Q How would you describe the foreign policy stance toward North Korea under President Donald Trump’s administration?
A That negotiations start with North Korean willingness to give up their nuclear weapons. I think that’s where the standoff has been. They have not wanted to take a more gradual approach in saying, “Let’s talk about a freeze or confidence-building measures.”
Q Is there any indication or any chance North Korea would ever give up on its nuclear weapons program?
A Not immediately, no. I think that’s why there’s a standoff. They feel that without their nuclear weapons, their regime, their leadership would go the way of Saddam Hussein and Gaddafi. I don’t think anybody who follows North Korea thinks that they would give up their nuclear weapons at this stage.
I think people think that it would be possible over a period of years to have a negotiation where the weapons are frozen or eventually given up, but it would be down the road. And I think North Korea has wanted to go as far as possible, technologically, with their nuclear program before they negotiate. I think they do want to negotiate with the United States, but they want to negotiate as a nuclear power.
Q Vice President Mike Pence said new economic sanctions are coming against North Korea. What are the ramifications of that?
A I think by the time the Olympics are over, we’ll be back to where we were before with the hard-line policy against North Korea, increased sanctions and kind of a stalemate. I’m not really optimistic that the Olympics will change anything.
Q At the Olympics, the North Koreans and South Koreans marched together. How significant was that?
A At the 2000 Summer Olympics in Sydney, the North and South Koreans marched together, and that was the first time. That was really emotional. That was just a huge breakthrough. People were crying because they really felt it was a breakthrough.
This time, I think it was much more cynical. I think this was calculated on both sides. The North Koreans wanted a chance to kind of grandstand and show their soft power by sending athletes and these attractive cheerleaders and Kim Jong Un’s sister. It really was a soft power thing to pretend they’re not this rogue regime.
For the South Koreans, it was also calculated because by having the North Koreans there, it was a guarantee that they wouldn’t sabotage the party.
I do think that the South Korean government is sincere about wanting to improve relations because they don’t want to be caught in the middle of a war between the U.S. and North Korea.
But it wasn’t like this great breakthrough that happened in 2000, and then it didn’t go anywhere. This time it was really very cynical.
Q What should Americans know about North Korea?
A They should know that there are 25 million real people living in North Korea, and they’re not monsters.

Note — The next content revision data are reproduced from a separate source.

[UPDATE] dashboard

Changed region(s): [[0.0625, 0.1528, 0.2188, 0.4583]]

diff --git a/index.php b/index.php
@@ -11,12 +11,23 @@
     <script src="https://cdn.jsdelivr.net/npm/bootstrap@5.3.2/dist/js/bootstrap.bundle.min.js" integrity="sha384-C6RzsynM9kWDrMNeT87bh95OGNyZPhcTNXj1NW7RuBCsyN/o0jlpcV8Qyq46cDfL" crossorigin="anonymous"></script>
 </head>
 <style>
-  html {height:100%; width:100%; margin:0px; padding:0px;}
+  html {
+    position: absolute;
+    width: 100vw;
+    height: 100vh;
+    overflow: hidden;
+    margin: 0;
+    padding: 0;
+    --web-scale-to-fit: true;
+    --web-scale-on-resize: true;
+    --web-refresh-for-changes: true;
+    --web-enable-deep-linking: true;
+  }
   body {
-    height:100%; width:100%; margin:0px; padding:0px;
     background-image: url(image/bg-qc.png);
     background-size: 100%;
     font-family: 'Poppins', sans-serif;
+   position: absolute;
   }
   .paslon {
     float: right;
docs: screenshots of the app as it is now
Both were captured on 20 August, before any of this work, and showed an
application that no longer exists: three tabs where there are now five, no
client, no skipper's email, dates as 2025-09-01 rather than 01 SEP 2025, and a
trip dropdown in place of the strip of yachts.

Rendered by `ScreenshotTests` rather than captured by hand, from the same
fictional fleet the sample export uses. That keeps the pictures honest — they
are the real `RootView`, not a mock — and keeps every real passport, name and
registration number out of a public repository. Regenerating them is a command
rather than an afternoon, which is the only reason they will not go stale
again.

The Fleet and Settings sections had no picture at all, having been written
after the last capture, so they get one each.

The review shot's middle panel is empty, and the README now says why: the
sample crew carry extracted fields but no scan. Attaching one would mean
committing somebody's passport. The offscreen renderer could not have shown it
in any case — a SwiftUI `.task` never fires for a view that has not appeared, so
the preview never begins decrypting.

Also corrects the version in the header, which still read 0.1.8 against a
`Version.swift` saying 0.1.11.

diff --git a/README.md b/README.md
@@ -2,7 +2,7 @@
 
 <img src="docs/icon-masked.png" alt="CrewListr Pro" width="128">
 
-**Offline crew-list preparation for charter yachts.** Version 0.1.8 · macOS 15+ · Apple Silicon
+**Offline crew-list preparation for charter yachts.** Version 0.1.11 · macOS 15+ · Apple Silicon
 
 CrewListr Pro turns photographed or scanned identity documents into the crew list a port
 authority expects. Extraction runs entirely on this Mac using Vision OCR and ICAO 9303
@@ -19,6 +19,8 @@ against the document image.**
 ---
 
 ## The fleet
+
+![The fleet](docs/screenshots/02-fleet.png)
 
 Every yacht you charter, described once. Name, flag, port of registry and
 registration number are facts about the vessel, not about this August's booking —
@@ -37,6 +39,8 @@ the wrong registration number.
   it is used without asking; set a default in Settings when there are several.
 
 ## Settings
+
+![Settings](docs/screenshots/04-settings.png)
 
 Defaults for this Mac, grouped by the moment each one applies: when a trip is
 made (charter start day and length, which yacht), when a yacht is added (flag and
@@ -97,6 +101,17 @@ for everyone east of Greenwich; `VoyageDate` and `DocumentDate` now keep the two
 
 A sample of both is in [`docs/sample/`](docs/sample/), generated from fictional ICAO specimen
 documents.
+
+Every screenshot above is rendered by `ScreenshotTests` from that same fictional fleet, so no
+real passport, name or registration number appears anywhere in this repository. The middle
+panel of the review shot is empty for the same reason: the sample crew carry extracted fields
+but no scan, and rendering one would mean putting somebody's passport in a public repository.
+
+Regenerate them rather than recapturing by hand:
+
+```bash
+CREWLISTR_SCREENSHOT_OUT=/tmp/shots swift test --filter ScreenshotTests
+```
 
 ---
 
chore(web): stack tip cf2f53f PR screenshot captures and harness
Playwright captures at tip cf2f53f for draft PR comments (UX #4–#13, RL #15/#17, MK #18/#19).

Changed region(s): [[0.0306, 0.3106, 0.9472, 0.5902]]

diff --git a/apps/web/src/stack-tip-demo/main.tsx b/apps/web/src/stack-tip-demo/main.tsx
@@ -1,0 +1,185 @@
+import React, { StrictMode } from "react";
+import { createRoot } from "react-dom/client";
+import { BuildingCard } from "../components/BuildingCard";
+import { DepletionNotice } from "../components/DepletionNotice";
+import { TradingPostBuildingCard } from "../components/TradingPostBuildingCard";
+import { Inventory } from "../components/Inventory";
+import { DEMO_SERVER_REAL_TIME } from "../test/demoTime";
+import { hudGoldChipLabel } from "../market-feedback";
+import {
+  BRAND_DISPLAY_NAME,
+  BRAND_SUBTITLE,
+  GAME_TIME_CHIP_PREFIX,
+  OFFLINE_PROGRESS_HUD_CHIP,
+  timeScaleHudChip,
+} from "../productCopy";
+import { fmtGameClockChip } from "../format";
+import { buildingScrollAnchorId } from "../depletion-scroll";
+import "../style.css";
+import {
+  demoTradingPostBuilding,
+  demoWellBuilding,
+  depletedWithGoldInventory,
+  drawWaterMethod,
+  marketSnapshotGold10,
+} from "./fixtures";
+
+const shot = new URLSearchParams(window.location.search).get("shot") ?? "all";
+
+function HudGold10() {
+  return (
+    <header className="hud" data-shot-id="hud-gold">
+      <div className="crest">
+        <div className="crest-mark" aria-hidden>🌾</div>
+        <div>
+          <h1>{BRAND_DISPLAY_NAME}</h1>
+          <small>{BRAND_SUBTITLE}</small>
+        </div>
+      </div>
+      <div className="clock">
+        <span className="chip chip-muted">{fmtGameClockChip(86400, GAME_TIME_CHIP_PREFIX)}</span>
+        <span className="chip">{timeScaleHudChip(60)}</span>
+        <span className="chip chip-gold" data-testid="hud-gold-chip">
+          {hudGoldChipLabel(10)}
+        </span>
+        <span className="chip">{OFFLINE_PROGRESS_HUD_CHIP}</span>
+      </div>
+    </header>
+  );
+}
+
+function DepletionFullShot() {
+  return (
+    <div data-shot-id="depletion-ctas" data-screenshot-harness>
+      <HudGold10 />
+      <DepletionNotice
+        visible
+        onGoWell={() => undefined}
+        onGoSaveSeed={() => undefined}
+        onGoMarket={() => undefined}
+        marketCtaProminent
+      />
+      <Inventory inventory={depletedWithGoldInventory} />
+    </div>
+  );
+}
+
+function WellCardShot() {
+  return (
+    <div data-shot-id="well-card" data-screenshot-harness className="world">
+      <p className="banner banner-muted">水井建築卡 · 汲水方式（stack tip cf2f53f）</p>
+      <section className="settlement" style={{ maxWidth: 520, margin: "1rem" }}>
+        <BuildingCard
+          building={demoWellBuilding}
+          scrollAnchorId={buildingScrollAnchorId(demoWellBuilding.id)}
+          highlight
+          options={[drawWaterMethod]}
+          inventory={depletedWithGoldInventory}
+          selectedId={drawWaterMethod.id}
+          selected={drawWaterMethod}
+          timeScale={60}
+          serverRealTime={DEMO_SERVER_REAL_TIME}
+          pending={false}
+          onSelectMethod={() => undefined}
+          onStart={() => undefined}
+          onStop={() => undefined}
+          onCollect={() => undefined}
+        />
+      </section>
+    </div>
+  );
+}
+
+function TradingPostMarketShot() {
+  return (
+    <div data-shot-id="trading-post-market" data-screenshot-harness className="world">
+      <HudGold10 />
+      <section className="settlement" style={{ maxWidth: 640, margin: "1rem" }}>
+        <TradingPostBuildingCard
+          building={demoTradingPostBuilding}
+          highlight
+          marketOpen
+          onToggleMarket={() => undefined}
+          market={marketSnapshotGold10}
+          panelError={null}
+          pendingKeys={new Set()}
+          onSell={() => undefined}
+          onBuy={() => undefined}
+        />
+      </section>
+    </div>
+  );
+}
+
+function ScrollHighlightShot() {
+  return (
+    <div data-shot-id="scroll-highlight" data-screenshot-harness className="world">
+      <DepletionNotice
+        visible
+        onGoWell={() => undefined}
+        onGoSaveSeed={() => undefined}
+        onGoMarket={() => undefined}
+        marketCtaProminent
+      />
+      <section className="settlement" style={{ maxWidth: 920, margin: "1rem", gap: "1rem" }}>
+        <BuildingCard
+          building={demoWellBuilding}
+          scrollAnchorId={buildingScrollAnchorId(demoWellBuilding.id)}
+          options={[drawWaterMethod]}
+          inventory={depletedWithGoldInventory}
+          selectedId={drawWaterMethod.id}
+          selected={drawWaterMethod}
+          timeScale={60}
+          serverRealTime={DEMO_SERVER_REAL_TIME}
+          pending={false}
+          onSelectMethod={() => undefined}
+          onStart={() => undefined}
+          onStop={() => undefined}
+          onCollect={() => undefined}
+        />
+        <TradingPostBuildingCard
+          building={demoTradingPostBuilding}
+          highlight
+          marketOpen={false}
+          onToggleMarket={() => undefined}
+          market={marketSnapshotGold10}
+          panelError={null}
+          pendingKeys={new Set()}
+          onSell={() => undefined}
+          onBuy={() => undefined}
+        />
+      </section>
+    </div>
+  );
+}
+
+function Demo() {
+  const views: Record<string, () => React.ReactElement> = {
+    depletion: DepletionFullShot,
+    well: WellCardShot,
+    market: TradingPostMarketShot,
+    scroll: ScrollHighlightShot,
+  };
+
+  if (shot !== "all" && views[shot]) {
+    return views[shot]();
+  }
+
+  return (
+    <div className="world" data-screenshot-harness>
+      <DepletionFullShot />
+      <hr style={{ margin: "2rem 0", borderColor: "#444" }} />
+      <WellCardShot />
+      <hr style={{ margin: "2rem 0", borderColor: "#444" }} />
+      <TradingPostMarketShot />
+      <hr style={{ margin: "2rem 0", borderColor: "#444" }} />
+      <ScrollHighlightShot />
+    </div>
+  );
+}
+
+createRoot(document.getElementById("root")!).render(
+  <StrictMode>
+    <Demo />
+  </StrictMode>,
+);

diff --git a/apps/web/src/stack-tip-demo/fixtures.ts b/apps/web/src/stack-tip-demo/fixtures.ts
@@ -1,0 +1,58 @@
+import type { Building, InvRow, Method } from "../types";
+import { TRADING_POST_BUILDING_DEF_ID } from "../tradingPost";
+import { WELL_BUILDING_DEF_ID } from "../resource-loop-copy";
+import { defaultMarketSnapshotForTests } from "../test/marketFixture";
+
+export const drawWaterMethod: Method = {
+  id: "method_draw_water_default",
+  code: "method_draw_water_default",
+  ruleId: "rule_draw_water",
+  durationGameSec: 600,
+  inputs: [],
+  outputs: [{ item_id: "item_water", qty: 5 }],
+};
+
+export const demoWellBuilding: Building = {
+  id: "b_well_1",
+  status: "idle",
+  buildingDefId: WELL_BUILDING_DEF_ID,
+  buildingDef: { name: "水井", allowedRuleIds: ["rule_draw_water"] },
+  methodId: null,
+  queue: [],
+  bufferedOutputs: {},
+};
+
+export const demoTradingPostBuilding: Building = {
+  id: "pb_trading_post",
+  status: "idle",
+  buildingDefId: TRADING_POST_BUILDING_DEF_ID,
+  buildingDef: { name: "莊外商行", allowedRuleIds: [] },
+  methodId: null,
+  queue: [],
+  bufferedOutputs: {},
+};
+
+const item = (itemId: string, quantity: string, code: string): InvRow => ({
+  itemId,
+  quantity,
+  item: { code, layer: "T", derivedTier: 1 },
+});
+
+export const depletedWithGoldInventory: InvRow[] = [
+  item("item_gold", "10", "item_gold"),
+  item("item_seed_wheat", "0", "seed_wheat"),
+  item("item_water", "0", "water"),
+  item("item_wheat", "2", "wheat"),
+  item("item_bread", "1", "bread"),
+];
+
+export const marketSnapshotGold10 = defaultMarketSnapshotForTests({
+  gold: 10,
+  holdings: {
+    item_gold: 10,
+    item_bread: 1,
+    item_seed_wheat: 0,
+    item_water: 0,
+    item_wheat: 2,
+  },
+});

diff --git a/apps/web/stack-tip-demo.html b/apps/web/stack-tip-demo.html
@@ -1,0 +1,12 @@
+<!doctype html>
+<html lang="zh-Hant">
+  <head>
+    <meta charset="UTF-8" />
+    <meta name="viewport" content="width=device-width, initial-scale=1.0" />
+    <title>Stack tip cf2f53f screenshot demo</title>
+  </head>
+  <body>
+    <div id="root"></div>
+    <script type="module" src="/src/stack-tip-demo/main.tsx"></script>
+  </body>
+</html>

They are, in many ways, captives of this very repressive regime. They are regular people who care about their children and their homes and their health and what they’re going to have for dinner. It’s a more textured place than you might imagine.